I thought that acoustic guitar would be a good place to start my tests, and I was generally impressed by the results. The low end was confidently solid and nicely balanced by the detailed but non‑aggressive high end. The acoustic guitar came across with just the right amount of articulation: detailed without being gritty or glassy, and with a nice humming drone underpinning strummed chords. Next to a seriously high‑end mic, the sense of focus and clarity may not compare quite so favourably, and the high end may not be quite as smooth, but in the sub-£100$100 sector this mic should make getting a good acoustic guitar sound very straightforward. I also appreciated the way it dealt with hand percussion, especially the Turkish Darbuka, which has a lot of metallic overtones. The percussion results were really detailed and lively, again with a strong low end, but without anything being obviously over‑emphasised.
My next test was to record a guitar amp, and this was a task the A1 managed better than I expected, with all the detail and warmth you could wish for, and with no gritty top end. Finally, I stuck a pop shield in front of it to record vocals. Although physically small, with a capsule around half an inch in diameter, there was nothing small about the vocal sound: it captured a really good balance of chesty depth and airy detail. Indeed, it produced just as good a result in this respect as some far more costly large‑diaphragm studio mics I've tried, so don't let anyone say that you can't use small-diaphragm mics for serious vocal work.
The noise performance of the A1 means that it can only really be recommended for close‑miking applications, or where the sound source is quite loud, but it manages most routine studio tasks in a capable and musical fashion. While you could better its performance in all respects by spending more money, the reality is that in most home studios a mic of this quality will not be the weakest link in the recording chain, and used with care it really is capable of excellent results.

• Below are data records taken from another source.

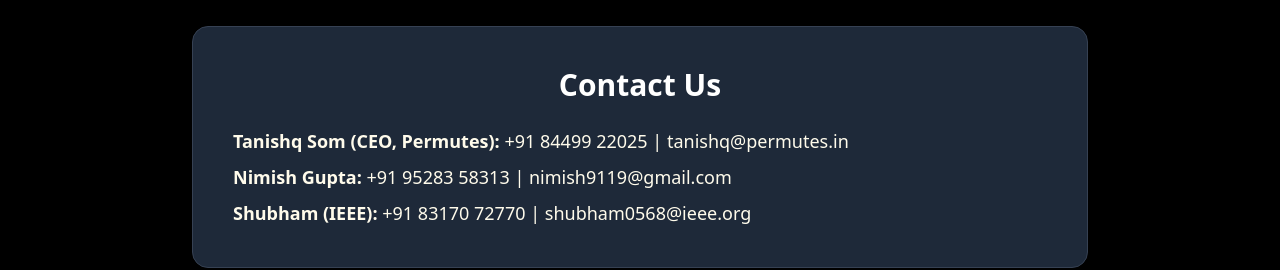
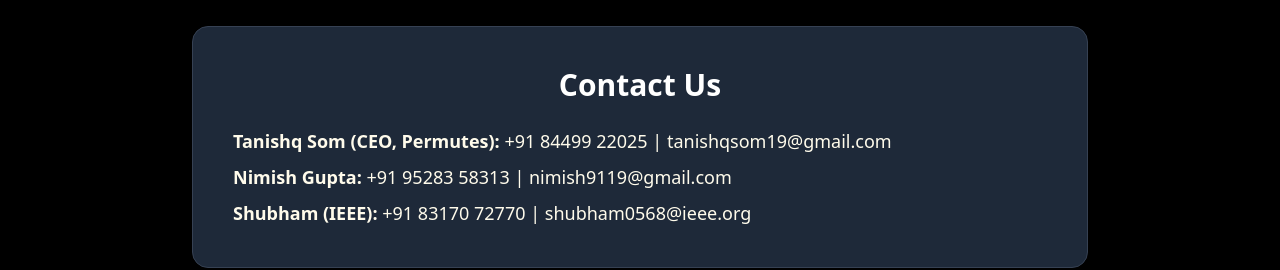
Before and after one commit to Tanishq84/PermutesW, a Next.js app: page /events/bid_build in a window 1280 px wide. Shown: the part 5360-5630 px from the top of the page. Built offline with nearby package versions, Linux system fonts and the light colour scheme.

Commit message:
Added Event Bid & Build

```diff
--- a/components/main/BidBuild.tsx
+++ b/components/main/BidBuild.tsx
@@ -106,7 +106,7 @@
       bg: 'bg-black',
       content: (
         <ul className="text-lg text-amber-50 space-y-2">
-          <li><strong>Tanishq Som (CEO, Permutes):</strong> +91 84499 22025 | tanishq@permutes.in</li>
+          <li><strong>Tanishq Som (CEO, Permutes):</strong> +91 84499 22025 | tanishqsom19@gmail.com</li>
           <li><strong>Nimish Gupta:</strong> +91 95283 58313 | nimish9119@gmail.com</li>
           <li><strong>Shubham (IEEE):</strong> +91 83170 72770 | shubham0568@ieee.org</li>
         </ul>
```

The A1 is a real jack of all trades at a bargain price — although not without some stiff competition in the same price range.
There's quite a lot of choice in the budget half‑inch capsule mic market, including some back‑electret and other conventional capacitor models. Here's a handful that come in at a similar price: Superlux CMH8K/U, Behringer C2, Beyerdynamic Opus 53, Rode M3, AKG Perception 170, SE Electronic SE1A. All have their own characters so, if possible, you should try as many as you can before deciding which is right for you.